The aim of being consistent is to adopt predictable, repeatable behavior that makes you efficient in your job. And this means never waiting for the last minute to tackle a task or project. If an assignment will take you five days to complete, do 20 percent of the work every day leading up to the due date. In other words, bite off a chunk of the project every day. If you wait until Thursday to squeeze in 80 percent of the work, you’re setting yourself up for failure. And if you tend to procrastinate, ask yourself this question: Will NOT doing the tasks at the right time give you a better future?
To put it differently, will talking to your colleague about her weekend, browsing social media during working hours, or escaping the office frequently for early lunches, make your life better tomorrow? You know the answer.
When you stick with something for 21 days, it becomes a habit. And the same is true with work. Yes, you will have days that don’t go as planned but don’t quit. When you fall off the wagon, remember that being consistent doesn’t mean being perfect. You’re still human.
3. Do what you love
If you’re not in the right line of work—following your passion or what you’re good at—achieving consistency will be painful.
For example, if you’re an accountant trying to be a writer, don’t be surprised if you have nothing on the page still in three days from now.
“The only way to do great work is to love what you do.”Steve Jobs
In the beginning, when you’re not yet being recognized for being consistent, self-discipline and your desire to do your job better will cause you to persevere.
In the end… you can’t be consistent at something you dislike doing.
4. Work smarter, not harder
You need the right tools and technology to do your work properly, but find shortcuts without cutting on quality. Think smart.
For example, if you must give your boss a list of prospective customers, don’t type out each name when you could export the names in one click.
“Although it’s admirable to be ambitious and hardworking, it’s more desirable to be smart working.”John C. Maxwell
For every task, ask yourself, “How can I do this more efficiently, saving time and resources?”
While consistency will lead to self-discipline and momentum, working smarter will make you more productive.
The bottom line
According to business expert Amy Rigby, successful people have one thing in common: consistency.
So if you feel you’re not producing results in your work, you can change that by adopting the #1 habit of top achievers.
You could’ve been born a donkey, a dodo, or a dachshund.
But you weren’t… thankfully.
Something or someone decided you’d be born a human—the highest being on earth—capable of making change.
Ask yourself, are you here by mere coincidence?
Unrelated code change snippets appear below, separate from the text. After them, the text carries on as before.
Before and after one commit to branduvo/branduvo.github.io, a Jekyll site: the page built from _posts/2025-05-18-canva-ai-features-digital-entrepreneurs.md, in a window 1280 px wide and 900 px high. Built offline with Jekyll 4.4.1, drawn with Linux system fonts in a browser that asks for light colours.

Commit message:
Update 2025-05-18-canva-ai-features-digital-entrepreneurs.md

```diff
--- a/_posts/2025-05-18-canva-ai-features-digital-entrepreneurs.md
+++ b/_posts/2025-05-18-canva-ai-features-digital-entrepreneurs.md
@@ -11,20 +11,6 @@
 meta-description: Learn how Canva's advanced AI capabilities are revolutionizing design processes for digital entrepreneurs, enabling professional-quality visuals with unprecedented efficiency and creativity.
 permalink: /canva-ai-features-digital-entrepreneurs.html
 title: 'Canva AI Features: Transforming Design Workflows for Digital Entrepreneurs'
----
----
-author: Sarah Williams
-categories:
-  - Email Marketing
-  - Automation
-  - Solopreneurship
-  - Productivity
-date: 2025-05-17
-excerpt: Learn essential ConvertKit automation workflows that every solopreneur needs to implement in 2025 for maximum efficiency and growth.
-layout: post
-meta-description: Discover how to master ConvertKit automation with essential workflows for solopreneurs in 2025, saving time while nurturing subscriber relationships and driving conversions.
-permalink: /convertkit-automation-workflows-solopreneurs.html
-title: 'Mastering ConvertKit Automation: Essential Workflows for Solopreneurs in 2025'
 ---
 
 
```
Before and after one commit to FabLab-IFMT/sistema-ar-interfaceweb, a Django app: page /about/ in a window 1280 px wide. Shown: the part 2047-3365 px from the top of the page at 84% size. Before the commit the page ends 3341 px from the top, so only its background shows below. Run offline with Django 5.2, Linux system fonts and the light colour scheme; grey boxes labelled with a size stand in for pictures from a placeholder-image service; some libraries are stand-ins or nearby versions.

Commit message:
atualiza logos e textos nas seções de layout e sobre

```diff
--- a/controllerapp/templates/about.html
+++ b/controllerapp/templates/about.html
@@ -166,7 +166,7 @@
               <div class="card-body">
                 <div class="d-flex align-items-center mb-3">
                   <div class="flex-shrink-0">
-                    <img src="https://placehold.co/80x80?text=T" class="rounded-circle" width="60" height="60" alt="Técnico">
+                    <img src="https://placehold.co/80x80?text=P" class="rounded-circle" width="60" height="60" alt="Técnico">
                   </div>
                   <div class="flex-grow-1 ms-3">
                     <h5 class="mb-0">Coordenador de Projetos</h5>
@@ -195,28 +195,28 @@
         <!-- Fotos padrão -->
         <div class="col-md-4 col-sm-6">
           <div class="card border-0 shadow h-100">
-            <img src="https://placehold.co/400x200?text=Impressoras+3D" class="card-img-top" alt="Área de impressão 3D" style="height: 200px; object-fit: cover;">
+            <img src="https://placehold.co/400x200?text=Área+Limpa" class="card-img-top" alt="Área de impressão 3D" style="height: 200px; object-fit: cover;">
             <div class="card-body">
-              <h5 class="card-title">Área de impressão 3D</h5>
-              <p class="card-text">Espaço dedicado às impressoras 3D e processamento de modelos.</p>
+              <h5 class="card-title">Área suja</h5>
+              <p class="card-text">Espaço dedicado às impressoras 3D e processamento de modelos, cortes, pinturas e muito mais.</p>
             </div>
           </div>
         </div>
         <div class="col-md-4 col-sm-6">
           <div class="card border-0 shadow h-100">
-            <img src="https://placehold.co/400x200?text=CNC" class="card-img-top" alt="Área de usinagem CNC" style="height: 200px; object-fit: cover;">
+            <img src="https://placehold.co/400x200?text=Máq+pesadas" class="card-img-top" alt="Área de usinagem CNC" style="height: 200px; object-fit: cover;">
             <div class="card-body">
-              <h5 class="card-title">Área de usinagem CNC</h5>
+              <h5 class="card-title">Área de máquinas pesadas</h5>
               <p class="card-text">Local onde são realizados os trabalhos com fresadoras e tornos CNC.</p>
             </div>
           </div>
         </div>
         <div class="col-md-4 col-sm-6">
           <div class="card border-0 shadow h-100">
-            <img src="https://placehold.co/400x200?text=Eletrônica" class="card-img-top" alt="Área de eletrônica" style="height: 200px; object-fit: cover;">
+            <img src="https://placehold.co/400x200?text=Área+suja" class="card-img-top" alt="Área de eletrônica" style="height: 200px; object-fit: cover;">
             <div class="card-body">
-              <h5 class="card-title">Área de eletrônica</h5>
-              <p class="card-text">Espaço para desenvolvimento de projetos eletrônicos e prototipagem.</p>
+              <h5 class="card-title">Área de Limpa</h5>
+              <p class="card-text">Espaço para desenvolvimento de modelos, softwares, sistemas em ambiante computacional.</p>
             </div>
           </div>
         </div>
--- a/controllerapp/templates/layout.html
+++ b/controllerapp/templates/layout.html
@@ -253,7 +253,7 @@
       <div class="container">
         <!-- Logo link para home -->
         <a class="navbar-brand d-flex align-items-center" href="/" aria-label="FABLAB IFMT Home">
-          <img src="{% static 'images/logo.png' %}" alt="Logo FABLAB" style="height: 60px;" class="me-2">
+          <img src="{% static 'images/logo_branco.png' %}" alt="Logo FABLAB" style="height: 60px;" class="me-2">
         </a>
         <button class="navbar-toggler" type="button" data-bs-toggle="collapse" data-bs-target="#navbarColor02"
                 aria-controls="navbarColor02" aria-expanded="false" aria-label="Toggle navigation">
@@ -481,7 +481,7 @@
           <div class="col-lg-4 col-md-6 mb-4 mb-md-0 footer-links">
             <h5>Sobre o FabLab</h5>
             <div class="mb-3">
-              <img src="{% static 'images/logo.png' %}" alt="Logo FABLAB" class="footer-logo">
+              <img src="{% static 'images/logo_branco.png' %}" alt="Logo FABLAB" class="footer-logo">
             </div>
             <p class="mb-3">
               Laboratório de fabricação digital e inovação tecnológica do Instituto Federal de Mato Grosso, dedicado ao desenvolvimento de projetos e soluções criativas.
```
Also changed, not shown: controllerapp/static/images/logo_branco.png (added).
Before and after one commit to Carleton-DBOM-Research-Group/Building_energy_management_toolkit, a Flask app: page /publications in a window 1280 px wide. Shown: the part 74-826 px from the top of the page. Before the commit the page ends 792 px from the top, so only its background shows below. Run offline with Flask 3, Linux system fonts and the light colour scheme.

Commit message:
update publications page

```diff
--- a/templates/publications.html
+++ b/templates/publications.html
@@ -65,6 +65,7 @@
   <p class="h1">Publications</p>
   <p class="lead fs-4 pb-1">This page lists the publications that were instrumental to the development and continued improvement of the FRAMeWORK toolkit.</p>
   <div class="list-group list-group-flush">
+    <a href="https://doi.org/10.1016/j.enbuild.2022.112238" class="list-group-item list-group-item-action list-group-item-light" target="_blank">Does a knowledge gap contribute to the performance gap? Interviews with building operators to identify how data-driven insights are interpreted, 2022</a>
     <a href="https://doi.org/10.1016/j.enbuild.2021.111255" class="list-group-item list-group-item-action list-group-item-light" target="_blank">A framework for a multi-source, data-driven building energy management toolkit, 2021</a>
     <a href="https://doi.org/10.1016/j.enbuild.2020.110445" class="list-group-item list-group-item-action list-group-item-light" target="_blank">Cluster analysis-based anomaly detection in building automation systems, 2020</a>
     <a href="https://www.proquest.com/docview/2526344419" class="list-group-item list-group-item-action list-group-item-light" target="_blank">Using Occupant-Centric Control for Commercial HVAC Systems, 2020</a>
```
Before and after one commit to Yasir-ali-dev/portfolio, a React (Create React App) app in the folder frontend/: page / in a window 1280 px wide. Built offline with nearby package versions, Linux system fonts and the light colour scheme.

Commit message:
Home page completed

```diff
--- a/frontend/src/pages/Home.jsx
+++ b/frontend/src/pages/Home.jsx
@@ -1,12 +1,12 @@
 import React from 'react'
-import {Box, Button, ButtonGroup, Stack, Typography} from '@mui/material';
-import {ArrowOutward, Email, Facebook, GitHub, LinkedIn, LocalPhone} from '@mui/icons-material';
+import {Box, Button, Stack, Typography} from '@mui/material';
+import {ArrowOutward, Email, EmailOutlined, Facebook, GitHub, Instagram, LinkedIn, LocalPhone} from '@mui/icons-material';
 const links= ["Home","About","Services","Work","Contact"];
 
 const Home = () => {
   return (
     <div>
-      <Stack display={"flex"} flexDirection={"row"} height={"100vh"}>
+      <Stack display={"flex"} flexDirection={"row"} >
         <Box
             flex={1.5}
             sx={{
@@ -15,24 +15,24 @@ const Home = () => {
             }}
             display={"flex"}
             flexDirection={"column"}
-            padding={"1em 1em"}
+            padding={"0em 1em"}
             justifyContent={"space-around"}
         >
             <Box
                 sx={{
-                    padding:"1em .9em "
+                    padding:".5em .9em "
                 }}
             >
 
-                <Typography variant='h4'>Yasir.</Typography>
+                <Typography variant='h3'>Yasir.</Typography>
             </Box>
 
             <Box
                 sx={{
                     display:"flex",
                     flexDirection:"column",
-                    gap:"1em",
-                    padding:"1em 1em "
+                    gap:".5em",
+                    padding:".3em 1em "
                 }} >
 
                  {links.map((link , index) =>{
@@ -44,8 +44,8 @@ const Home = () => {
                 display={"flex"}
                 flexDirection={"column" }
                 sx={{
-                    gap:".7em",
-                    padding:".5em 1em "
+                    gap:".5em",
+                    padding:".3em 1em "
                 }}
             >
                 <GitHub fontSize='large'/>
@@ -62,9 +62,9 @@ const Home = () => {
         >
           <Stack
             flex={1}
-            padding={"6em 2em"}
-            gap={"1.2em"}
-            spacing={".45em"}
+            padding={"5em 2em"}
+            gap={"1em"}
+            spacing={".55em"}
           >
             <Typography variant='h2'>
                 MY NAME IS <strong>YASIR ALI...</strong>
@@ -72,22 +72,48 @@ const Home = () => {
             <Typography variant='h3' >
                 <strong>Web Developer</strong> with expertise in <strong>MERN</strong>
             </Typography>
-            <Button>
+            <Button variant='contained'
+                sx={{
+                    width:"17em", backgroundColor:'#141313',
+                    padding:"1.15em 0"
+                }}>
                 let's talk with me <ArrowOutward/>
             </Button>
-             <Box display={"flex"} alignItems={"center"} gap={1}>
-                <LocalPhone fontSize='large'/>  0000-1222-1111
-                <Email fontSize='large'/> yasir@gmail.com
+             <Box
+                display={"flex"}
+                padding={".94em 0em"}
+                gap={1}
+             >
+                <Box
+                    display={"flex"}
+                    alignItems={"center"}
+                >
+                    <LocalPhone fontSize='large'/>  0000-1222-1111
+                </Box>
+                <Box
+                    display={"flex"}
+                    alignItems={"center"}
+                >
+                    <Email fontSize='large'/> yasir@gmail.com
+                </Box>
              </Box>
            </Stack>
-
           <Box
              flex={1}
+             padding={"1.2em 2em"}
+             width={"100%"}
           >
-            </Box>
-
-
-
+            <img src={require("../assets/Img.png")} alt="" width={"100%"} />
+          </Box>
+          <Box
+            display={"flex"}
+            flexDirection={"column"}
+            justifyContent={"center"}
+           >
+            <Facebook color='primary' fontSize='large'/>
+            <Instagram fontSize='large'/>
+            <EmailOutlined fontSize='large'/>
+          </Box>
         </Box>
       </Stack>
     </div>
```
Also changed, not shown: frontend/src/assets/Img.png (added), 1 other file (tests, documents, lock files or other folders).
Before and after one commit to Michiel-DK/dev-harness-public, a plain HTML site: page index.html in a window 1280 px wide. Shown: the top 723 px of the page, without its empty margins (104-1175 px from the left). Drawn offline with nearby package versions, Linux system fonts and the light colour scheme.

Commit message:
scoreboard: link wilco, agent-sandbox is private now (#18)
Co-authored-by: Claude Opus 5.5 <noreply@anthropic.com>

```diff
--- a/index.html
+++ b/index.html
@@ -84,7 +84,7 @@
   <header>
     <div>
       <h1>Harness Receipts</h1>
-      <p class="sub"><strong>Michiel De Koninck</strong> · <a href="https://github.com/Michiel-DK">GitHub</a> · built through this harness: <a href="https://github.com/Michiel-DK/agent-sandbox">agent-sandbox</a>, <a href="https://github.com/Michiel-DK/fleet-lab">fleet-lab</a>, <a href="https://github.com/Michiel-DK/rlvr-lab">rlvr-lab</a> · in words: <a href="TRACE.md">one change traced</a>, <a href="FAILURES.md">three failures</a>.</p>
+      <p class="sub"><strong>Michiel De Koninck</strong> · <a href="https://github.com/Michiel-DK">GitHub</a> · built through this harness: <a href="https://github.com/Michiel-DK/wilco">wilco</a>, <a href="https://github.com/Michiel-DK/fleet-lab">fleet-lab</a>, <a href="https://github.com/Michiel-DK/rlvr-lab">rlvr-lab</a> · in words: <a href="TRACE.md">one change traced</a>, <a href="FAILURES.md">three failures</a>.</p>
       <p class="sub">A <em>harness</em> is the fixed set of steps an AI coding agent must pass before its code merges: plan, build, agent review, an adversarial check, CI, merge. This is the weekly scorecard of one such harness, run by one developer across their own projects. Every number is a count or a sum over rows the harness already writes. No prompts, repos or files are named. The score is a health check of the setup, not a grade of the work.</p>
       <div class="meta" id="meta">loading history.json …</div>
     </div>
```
Or will you have a life review when you die one day?
Maybe. Maybe not.
Still, when you lie on your deathbed, do you want to remember that you didn’t take advantage of opportunities?
It’s important to note that even if you’ve slacked or haven’t been consistent in your work, for whatever reason—you can change this today.
Yes, you may give your all to your job and STILL not get a raise. Or, maybe your supervisor unappreciates your efforts. Or worse—takes credit for your work.
If this is you, you can rest in a universal law…
You reap what you sow.
Call it religion or Karma, almost everyone agrees—you get what you give. So give.
When you are certain your boss is watching, but even when he isn’t, be the first to respond to his group email, the first to give feedback, the one who always goes above and beyond for clients, your voice on the phone, your signature on the letter—performance that says this is your most valuable employee, pay them more.
So work consistently, with predictable outcomes, today, next month, and next year. Create a portfolio of work that pleases your employer. Don’t just work. Work consistently.